-- Work instruction --
Wherever the string "docs" appears in the listing, copy that line.

-- Data --
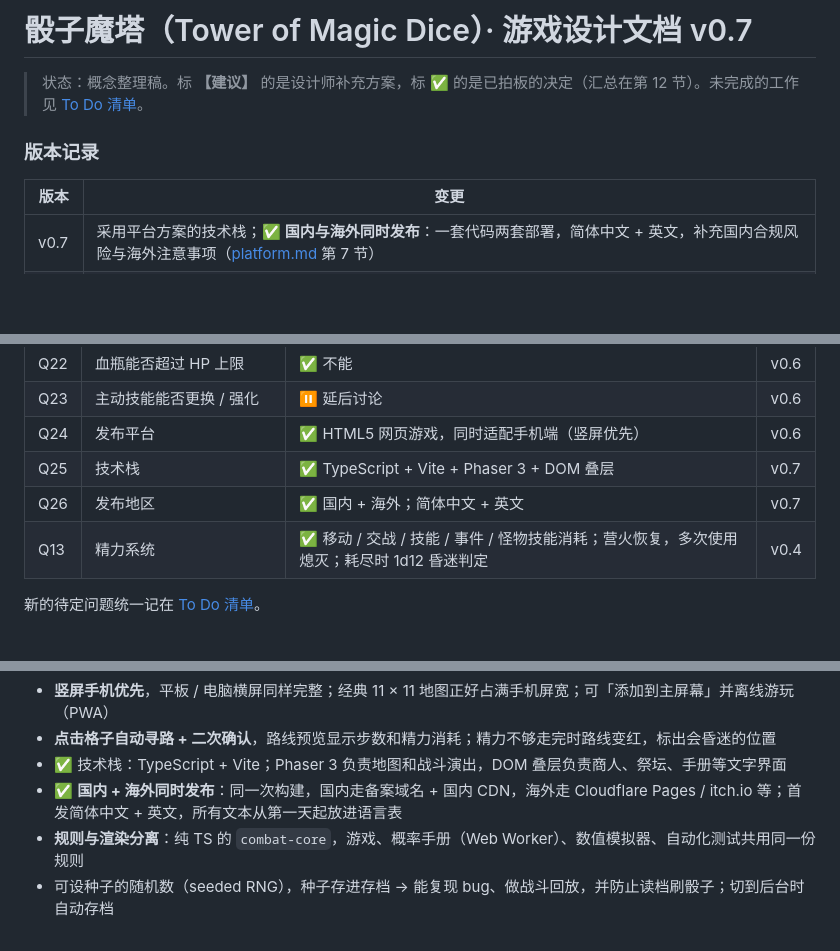
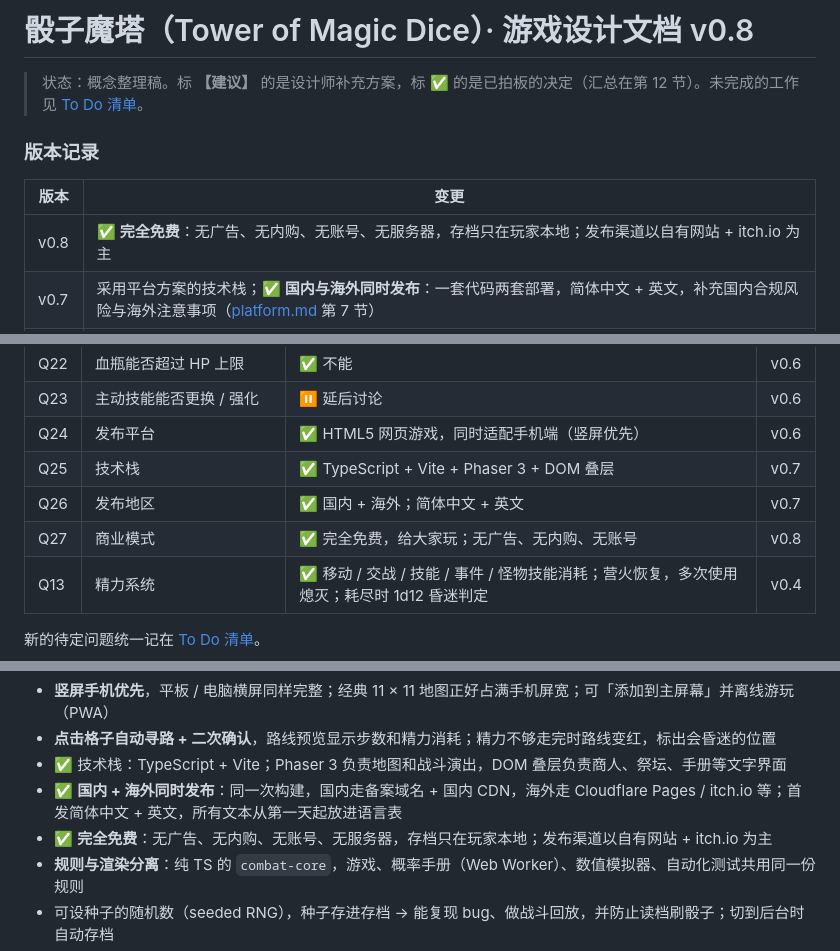
Before and after one commit to TralMac/Tower-of-Magic-Dice, a Markdown page: docs/GDD.md, 3 parts joined by grey strips. Drawn GitHub-style; blank space fills up the shorter version.

```diff
--- a/docs/GDD.md
+++ b/docs/GDD.md
@@ -1,4 +1,4 @@
-# 骰子魔塔（Tower of Magic Dice）· 游戏设计文档 v0.7
+# 骰子魔塔（Tower of Magic Dice）· 游戏设计文档 v0.8
 
 > 状态：概念整理稿。标 **【建议】** 的是设计师补充方案，标 ✅ 的是已拍板的决定（汇总在第 12 节）。未完成的工作见 [To Do 清单](TODO.md)。
 
@@ -6,6 +6,7 @@
 
 | 版本 | 变更 |
 |---|---|
+| v0.8 | ✅ **完全免费**：无广告、无内购、无账号、无服务器，存档只在玩家本地；发布渠道以自有网站 + itch.io 为主 |
 | v0.7 | 采用平台方案的技术栈；✅ **国内与海外同时发布**：一套代码两套部署，简体中文 + 英文，补充国内合规风险与海外注意事项（[platform.md](tech/platform.md) 第 7 节） |
 | v0.6 | 拍板：卸甲不占用行动、战斗中常驻技能按钮、结晶取代金币和经验、血瓶不超过 HP 上限；主动技能的更换 / 强化延后讨论；✅ **HTML5 网页发布 + 手机适配**，新增 [平台与移动端方案](tech/platform.md) |
 | v0.5 | 「罗兰之声」确定加进本次攻击；「卸甲」改为**战斗中轮到自己行动时**发动；昏迷 2–4 只做剧情描述；营火每次休息额外恢复 **30% HP 上限**，引入 HP 上限；**魔力结晶**取代金币和经验，作为唯一货币（升级、商人、资源置换，见 10.2）；模拟器加入卸甲时机对比 |
@@ -500,6 +501,7 @@ v0.1 技能树中的点子保留为候选，待按各自的罪和背景重做：
 | Q24 | 发布平台 | ✅ HTML5 网页游戏，同时适配手机端（竖屏优先） | v0.6 |
 | Q25 | 技术栈 | ✅ TypeScript + Vite + Phaser 3 + DOM 叠层 | v0.7 |
 | Q26 | 发布地区 | ✅ 国内 + 海外；简体中文 + 英文 | v0.7 |
+| Q27 | 商业模式 | ✅ 完全免费，给大家玩；无广告、无内购、无账号 | v0.8 |
 | Q13 | 精力系统 | ✅ 移动 / 交战 / 技能 / 事件 / 怪物技能消耗；营火恢复，多次使用熄灭；耗尽时 1d12 昏迷判定 | v0.4 |
 
 新的待定问题统一记在 [To Do 清单](TODO.md)。
@@ -523,6 +525,7 @@ v0.1 技能树中的点子保留为候选，待按各自的罪和背景重做：
 - **点击格子自动寻路 + 二次确认**，路线预览显示步数和精力消耗；精力不够走完时路线变红，标出会昏迷的位置
 - ✅ 技术栈：TypeScript + Vite；Phaser 3 负责地图和战斗演出，DOM 叠层负责商人、祭坛、手册等文字界面
 - ✅ **国内 + 海外同时发布**：同一次构建，国内走备案域名 + 国内 CDN，海外走 Cloudflare Pages / itch.io 等；首发简体中文 + 英文，所有文本从第一天起放进语言表
+- ✅ **完全免费**：无广告、无内购、无账号、无服务器，存档只在玩家本地；发布渠道以自有网站 + itch.io 为主
 - **规则与渲染分离**：纯 TS 的 `combat-core`，游戏、概率手册（Web Worker）、数值模拟器、自动化测试共用同一份规则
 - 可设种子的随机数（seeded RNG），种子存进存档 → 能复现 bug、做战斗回放，并防止读档刷骰子；切到后台时自动存档
 - ATB 用整数「刻」推进，不依赖帧率，逻辑层完全确定；表现层只负责把刻数插值成流动的行动条动画
```
Also changed, not shown: docs/TODO.md (+5 -5 lines), docs/tech/platform.md (+11 -8 lines).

-- Completed task --
Before and after one commit to TralMac/Tower-of-Magic-Dice, a Markdown page: docs/GDD.md, 3 parts joined by grey strips. Drawn GitHub-style; blank space fills up the shorter version.
--- a/docs/GDD.md
+++ b/docs/GDD.md
Also changed, not shown: docs/TODO.md (+5 -5 lines), docs/tech/platform.md (+11 -8 lines).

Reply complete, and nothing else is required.